==== DATA ====

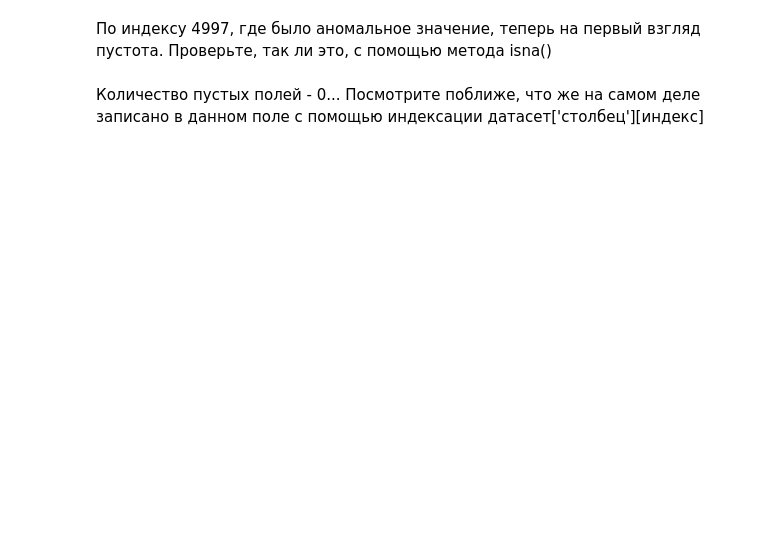
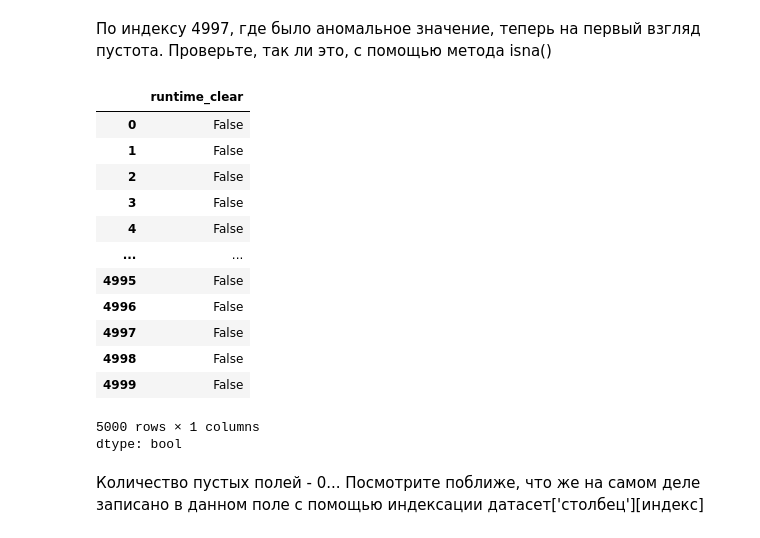
Before and after one commit to moneymisha/parser, a Jupyter notebook: Итоговое_задание_Агеев_М_М_первый_семестр.ipynb, the cells around one changed output. Saved outputs shown, nothing was run; the diff lists cells and outputs as text; code cells hidden in the pictures; blank space fills up the shorter version.

```diff
--- a/Итоговое_задание_Агеев_М_М_первый_семестр.ipynb
+++ b/Итоговое_задание_Агеев_М_М_первый_семестр.ipynb
@@ -166,7 +215,7 @@ dataset['runtime']
 # %% [markdown]
 Создайте столбец runtime_clear в исходном датасете, применив функцию к признаку runtime
 # %%
-dataset['runtime_clear'] =
+dataset['runtime_clear'] = dataset['runtime'].apply(remove_non_digits)
 # %% [markdown]
 Выведите Series ['runtime_clear'] для оценки результата
 # %%
@@ -174,7 +238,22 @@ dataset['runtime_clear']
 # %% [markdown]
 По индексу 4997, где было аномальное значение, теперь на первый взгляд пустота. Проверьте, так ли это, с помощью метода isna()
 # %%
-dataset['runtime_clear']
+dataset['runtime_clear'].isna()
+# %% [output]
+|  | runtime_clear |
+| 0 | False |
+| 1 | False |
+| 2 | False |
+| 3 | False |
+| 4 | False |
+| ... | ... |
+| 4995 | False |
+| 4996 | False |
+| 4997 | False |
+| 4998 | False |
+| 4999 | False |
+5000 rows × 1 columns
+dtype: bool
 # %% [markdown]
 Количество пустых полей - 0... Посмотрите поближе, что же на самом деле записано в данном поле с помощью индексации датасет['столбец'][индекс]
 # %%
```
Also changed, not shown: parts of 30 cells of this notebook.
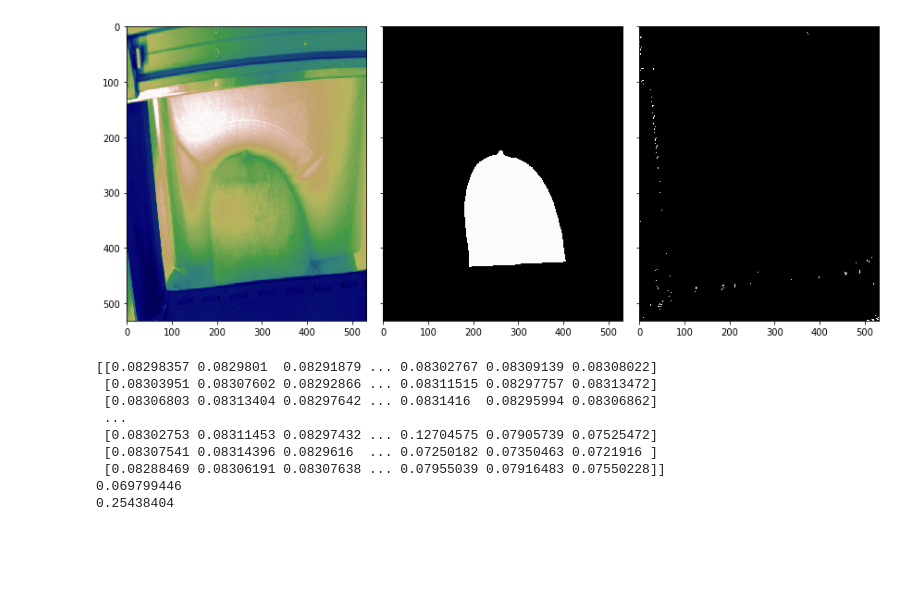
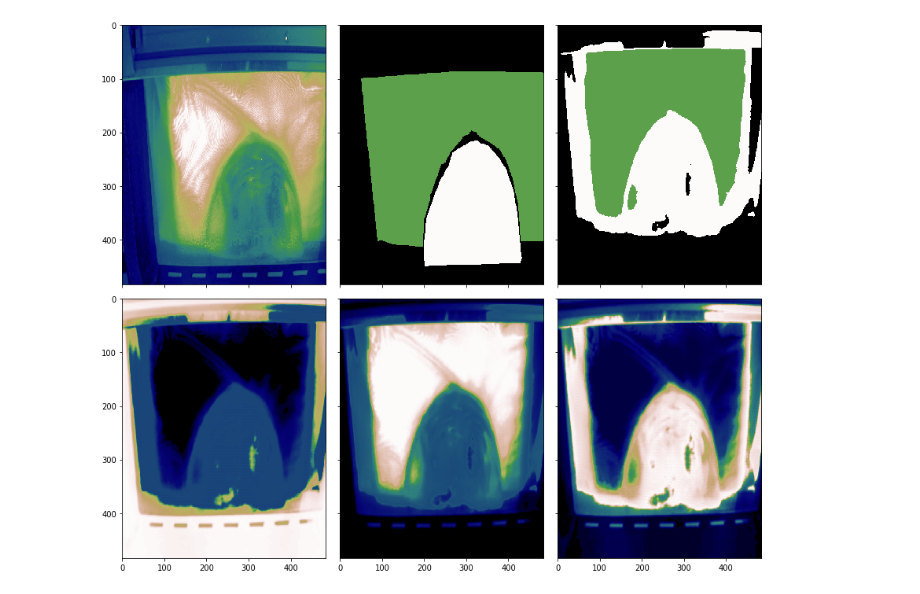
Before and after one commit to Rebooorn/Master-Thesis, a Jupyter notebook: Trainer.ipynb, the cells around one changed output. Saved outputs shown, nothing was run; the diff lists cells and outputs as text; code cells hidden in the pictures; blank space fills up the shorter version.

```diff
--- a/Trainer.ipynb
+++ b/Trainer.ipynb
@@ -85,14 +77,17 @@ path_real = trainer.train(generator_reallife, "./unet_trained",
 # %%
 # test
-x_test = cv2.imread("D:\\ChangLiu\\MasterThesis\\Master-Thesis\\TestSet\\Origin_img\\00063.jpg")
-y_test = cv2.imread("D:\\ChangLiu\\MasterThesis\\Master-Thesis\\TestSet\\Label_Class_1\\00063.jpg", 0)
-x_test = x_test[:, :, -1]
-x_test = cv2.resize(x_test, (572, 572), interpolation=cv2.INTER_NEAREST)
-w, h = x_test.shape
-x_test = np.reshape(x_test, (1, w, h, 1))
-prediction = net.predict("./unet_trained/model.ckpt", x_test)
-y_test = np.rint(y_test / 255.0)
-y_test = np.int8(y_test)
-y_test = cv2.resize(y_test, (572, 572), interpolation=cv2.INTER_NEAREST)
+# x_test = cv2.imread("D:\\ChangLiu\\MasterThesis\\Master-Thesis\\TestSet\\Origin_img\\00063.jpg")
+# y_test = cv2.imread("D:\\ChangLiu\\MasterThesis\\Master-Thesis\\TestSet\\Label_Class_1\\00063.jpg", 0)
+# x_test = x_test[:, :, -1]
+# x_test = cv2.resize(x_test, (572, 572), interpolation=cv2.INTER_NEAREST)
+# w, h = x_test.shape
+# x_test = np.reshape(x_test, (1, w, h, 1))
+
+generator_test_reallife = simple_data_provider(x=572, y=572, nclass=3, channel='red', test=True)
+x_test, y_test = generator_test_reallife(1)
+prediction = net_real.predict("./unet_trained/model.ckpt", x_test)
+# y_test = np.rint(y_test / 255.0)
+# y_test = np.int8(y_test)
+# y_test = cv2.resize(y_test, (572, 572), interpolation=cv2.INTER_NEAREST)
 # %% [output]
 INFO:tensorflow:Restoring parameters from ./unet_trained/model.ckpt
@@ -101,28 +96,24 @@ INFO:tensorflow:Restoring parameters from ./unet_trained/model.ckpt
 # %%
-fig, ax = plt.subplots(1, 3, sharex=True, sharey=True, figsize=(12, 5))
-ax[0].imshow(x_test[0, :, :, 0], aspect="auto")
-ax[1].imshow(y_test, aspect="auto")
-pred = prediction[0, :, :, 1] > 0.0835
+fig, ax = plt.subplots(2, 3, sharex=True, sharey=True, figsize=(12, 10))
+ax[0,0].imshow(x_test[0, :, :, 0], aspect="auto")
+pred = np.argmax(prediction, axis=3)
+label_ = np.argmax(y_test, axis=3)
+# segmentation res
+ax[0,1].imshow(label_[0, :, :], aspect="auto")
+ax[0,2].imshow(pred[0, :, :], aspect="auto")
+
+# activation of separate class
+ax[1,0].imshow(prediction[0, :, :, 0], aspect="auto")
+ax[1,1].imshow(prediction[0, :, :, 1], aspect="auto")
+ax[1,2].imshow(prediction[0, :, :, 2], aspect="auto")
 # pred = np.int8(np.rint(pred))
-ax[2].imshow(pred, aspect="auto")
+ax[0,2].imshow(pred[0, :, :], aspect="auto")
+# ax[2].imshow(prediction[0, :, :, 2], aspect="auto")
+
 # ax[3].imshow(prediction[0,...,1] > 0.07, aspect="auto")
 # ax[4].imshow(prediction[0,...,1] > 0.075, aspect="auto")
 # ax[5].imshow(prediction[0,...,1] > 0.08, aspect="auto")
 fig.tight_layout()
 plt.show()
 # %% [output]
-[figure, old version]
+[figure, new version]
-# %%
-print(prediction[0, :, :, 1])
-print(np.min(prediction[0, :, :, 1]))
-print(np.max(prediction[0, :, :, 1]))
-# %% [output]
-[[0.08298357 0.0829801  0.08291879 ... 0.08302767 0.08309139 0.08308022]
- [0.08303951 0.08307602 0.08292866 ... 0.08311515 0.08297757 0.08313472]
- [0.08306803 0.08313404 0.08297642 ... 0.0831416  0.08295994 0.08306862]
- ...
- [0.08302753 0.08311453 0.08297432 ... 0.12704575 0.07905739 0.07525472]
- [0.08307541 0.08314396 0.0829616  ... 0.07250182 0.07350463 0.0721916 ]
- [0.08288469 0.08306191 0.08307638 ... 0.07955039 0.07916483 0.07550228]]
-0.069799446
-0.25438404
```
Also changed, not shown: parts of 11 cells of this notebook, 6 other files.
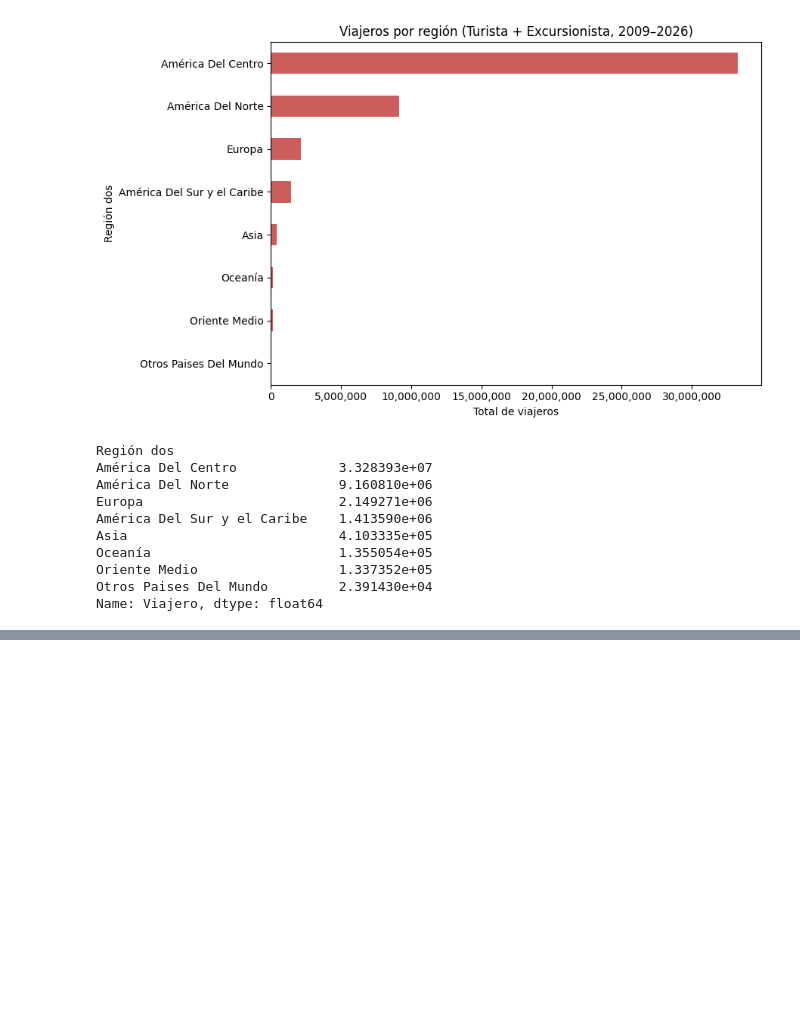
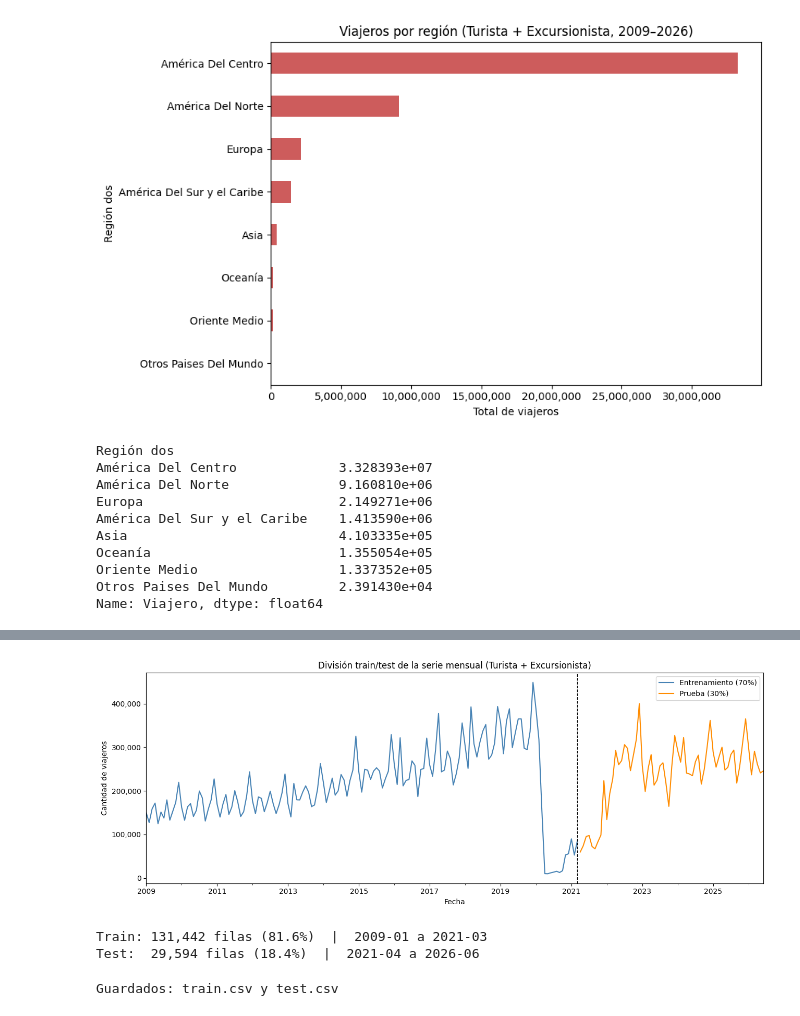
Before and after one commit to CamiR24/Lab1DS, a Jupyter notebook: AnalisisExploratorio.ipynb, the cells around one changed output, grey strips where cells are left out. Drawn from its saved outputs; the diff is of its cells as text; code cells hidden in the pictures; blank space fills up the shorter version.

```diff
--- a/AnalisisExploratorio.ipynb
+++ b/AnalisisExploratorio.ipynb
@@ -169,0 +347,33 @@ Name: Viajero, dtype: float64
+# %%
+train_serie = serie_mensual.iloc[:n_train]
+test_serie = serie_mensual.iloc[n_train:]
+
+fig, ax = plt.subplots(figsize=(13, 5))
+train_serie.plot(ax=ax, label='Entrenamiento (70%)', color='steelblue')
+test_serie.plot(ax=ax, label='Prueba (30%)', color='darkorange')
+ax.axvline(fecha_corte, color='black', linestyle='--', linewidth=1)
+ax.set_title('División train/test de la serie mensual (Turista + Excursionista)')
+ax.set_ylabel('Cantidad de viajeros')
+ax.set_xlabel('Fecha')
+ax.legend()
+ax.yaxis.set_major_formatter(mticker.FuncFormatter(lambda x, _: f'{x:,.0f}'))
+plt.tight_layout()
+plt.show()
+# %% [output]
+[figure, added]
+# %%
+# Partición correspondiente sobre el dataset desagregado original (misma fecha de corte)
+train_df = df[df['Fecha'] <= fecha_corte].copy()
+test_df = df[df['Fecha'] > fecha_corte].copy()
+
+print(f"Train: {train_df.shape[0]:,} filas ({train_df.shape[0]/len(df)*100:.1f}%)  |  {train_df['Fecha'].min().strftime('%Y-%m')} a {train_df['Fecha'].max().strftime('%Y-%m')}")
+print(f"Test:  {test_df.shape[0]:,} filas ({test_df.shape[0]/len(df)*100:.1f}%)  |  {test_df['Fecha'].min().strftime('%Y-%m')} a {test_df['Fecha'].max().strftime('%Y-%m')}")
+# %% [output]
+Train: 131,442 filas (81.6%)  |  2009-01 a 2021-03
+Test:  29,594 filas (18.4%)  |  2021-04 a 2026-06
+# %%
+train_df.to_csv('train.csv', index=False, encoding='utf-8-sig')
+test_df.to_csv('test.csv', index=False, encoding='utf-8-sig')
+print("Guardados: train.csv y test.csv")
+# %% [output]
+Guardados: train.csv y test.csv
```
Also changed, not shown: parts of 18 cells of this notebook, 2 other files.
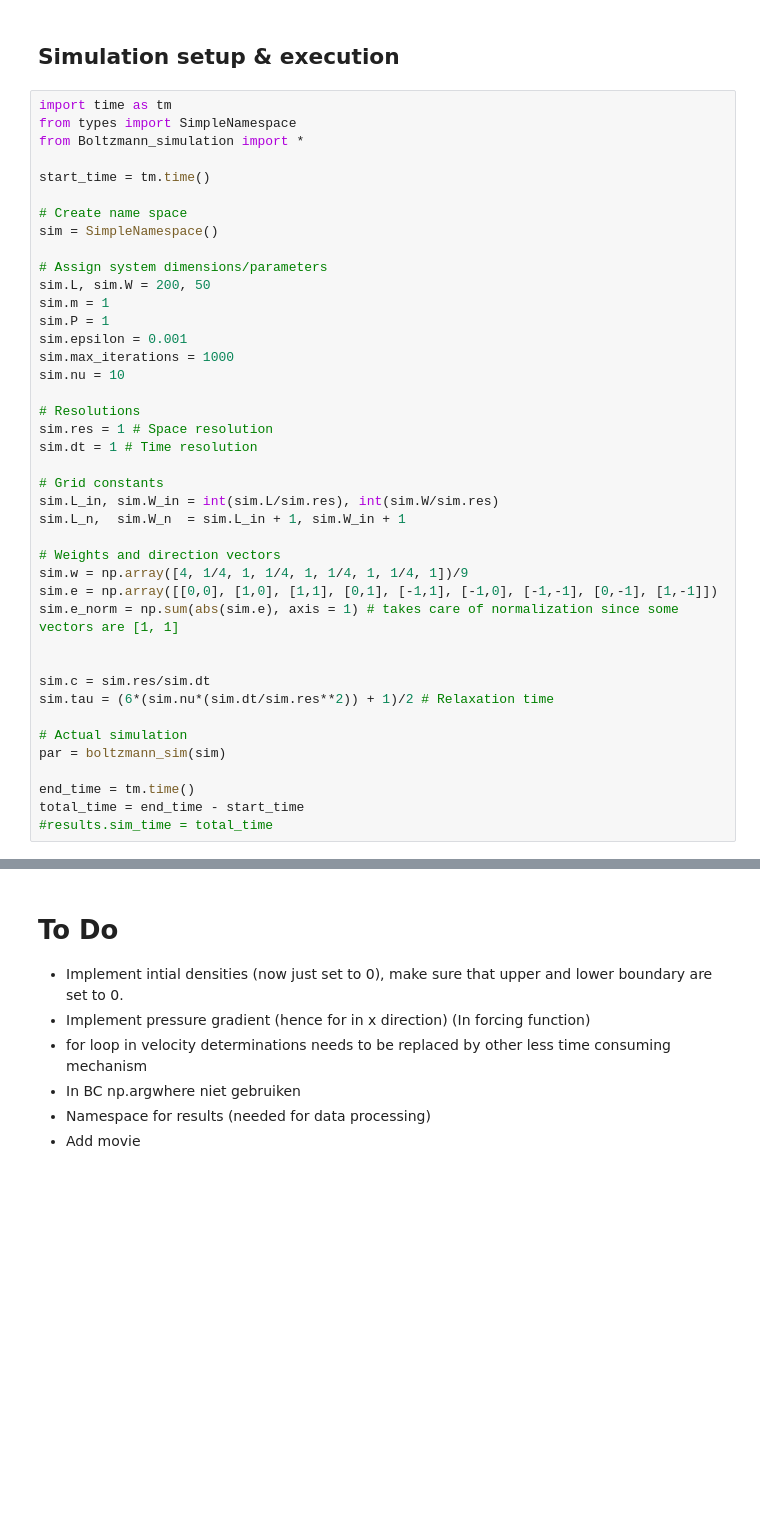
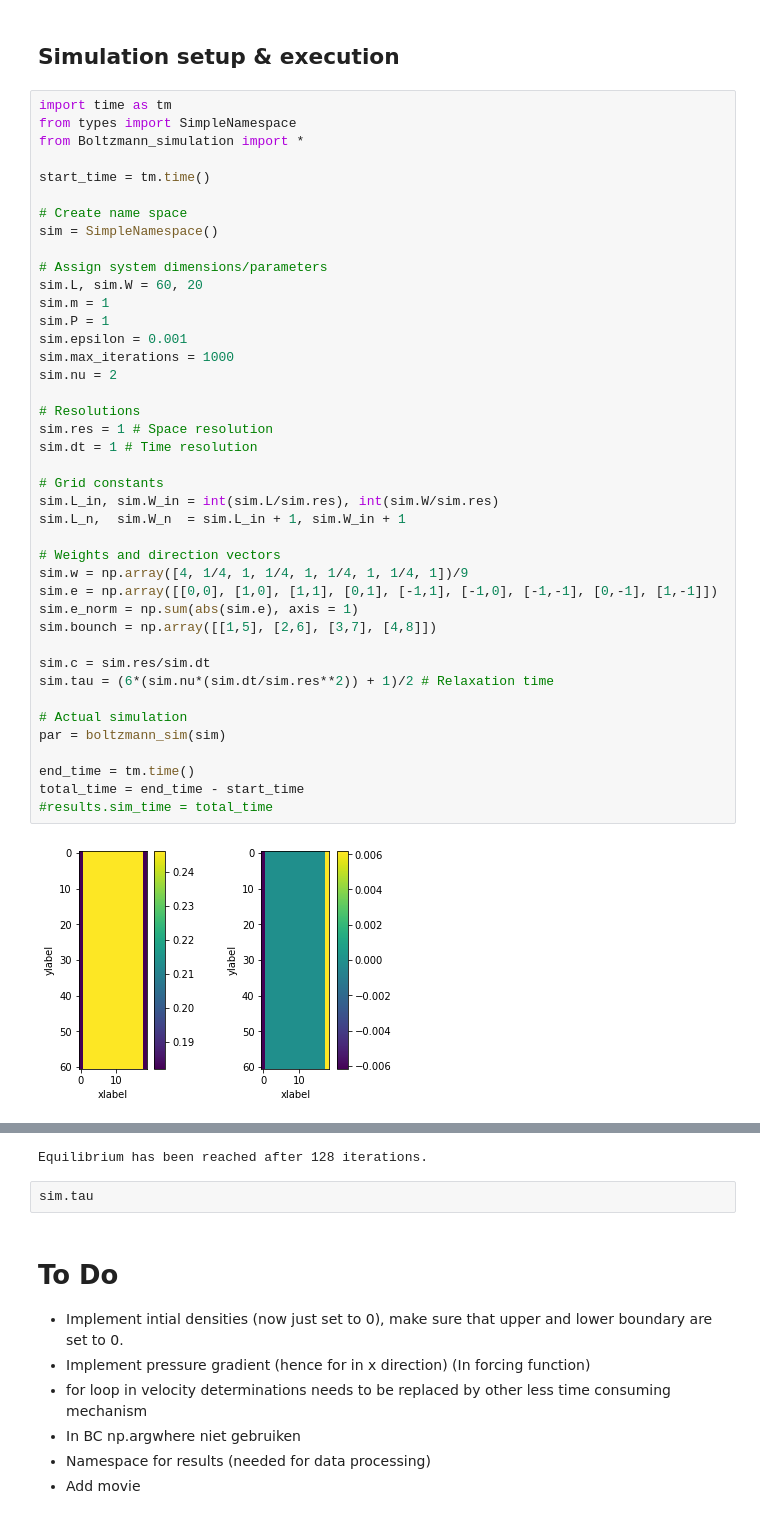
Before and after one commit to VHeusinkveld/CP3-lattice-boltzmann_model, a Jupyter notebook: Excecute_simulation.ipynb, the cells around one changed output, grey strips where cells are left out. Saved outputs shown, nothing was run; the diff lists cells and outputs as text; blank space fills up the shorter version.

```diff
--- a/Excecute_simulation.ipynb
+++ b/Excecute_simulation.ipynb
@@ -12,34 +12,36 @@ start_time = tm.time()
 # Create name space
 sim = SimpleNamespace()
 
 # Assign system dimensions/parameters
-sim.L, sim.W = 200, 50
+sim.L, sim.W = 60, 20
 sim.m = 1
 sim.P = 1
 sim.epsilon = 0.001
 sim.max_iterations = 1000
-sim.nu = 10
+sim.nu = 2
 
 # Resolutions
 sim.res = 1 # Space resolution
 sim.dt = 1 # Time resolution
 
 # Grid constants
 sim.L_in, sim.W_in = int(sim.L/sim.res), int(sim.W/sim.res)
 sim.L_n,  sim.W_n  = sim.L_in + 1, sim.W_in + 1
 
 # Weights and direction vectors
 sim.w = np.array([4, 1/4, 1, 1/4, 1, 1/4, 1, 1/4, 1])/9
 sim.e = np.array([[0,0], [1,0], [1,1], [0,1], [-1,1], [-1,0], [-1,-1], [0,-1], [1,-1]])
-sim.e_norm = np.sum(abs(sim.e), axis = 1) # takes care of normalization since some vectors are [1, 1]
-
+sim.e_norm = np.sum(abs(sim.e), axis = 1)
+sim.bounch = np.array([[1,5], [2,6], [3,7], [4,8]])
 
 sim.c = sim.res/sim.dt
 sim.tau = (6*(sim.nu*(sim.dt/sim.res**2)) + 1)/2 # Relaxation time
 
 # Actual simulation
 par = boltzmann_sim(sim)
 
 end_time = tm.time()
 total_time = end_time - start_time
 #results.sim_time = total_time
+# %% [output]
+[figure, added]
@@ -46,3 +51,6 @@ total_time = end_time - start_time
+Equilibrium has been reached after 128 iterations.
+# %%
+sim.tau
 # %% [markdown]
 # To Do
 
```
Also changed, not shown: parts of 1 cell of this notebook, 4 other files.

====

== EXERCISE OBJECTIVE ==
Take from the entries every line that has the string "dataset".

== RESPONSE ==
@@ -166,7 +215,7 @@ dataset['runtime']
-dataset['runtime_clear'] =
+dataset['runtime_clear'] = dataset['runtime'].apply(remove_non_digits)
@@ -174,7 +238,22 @@ dataset['runtime_clear']
-dataset['runtime_clear']
+dataset['runtime_clear'].isna()
+# Partición correspondiente sobre el dataset desagregado original (misma fecha de corte)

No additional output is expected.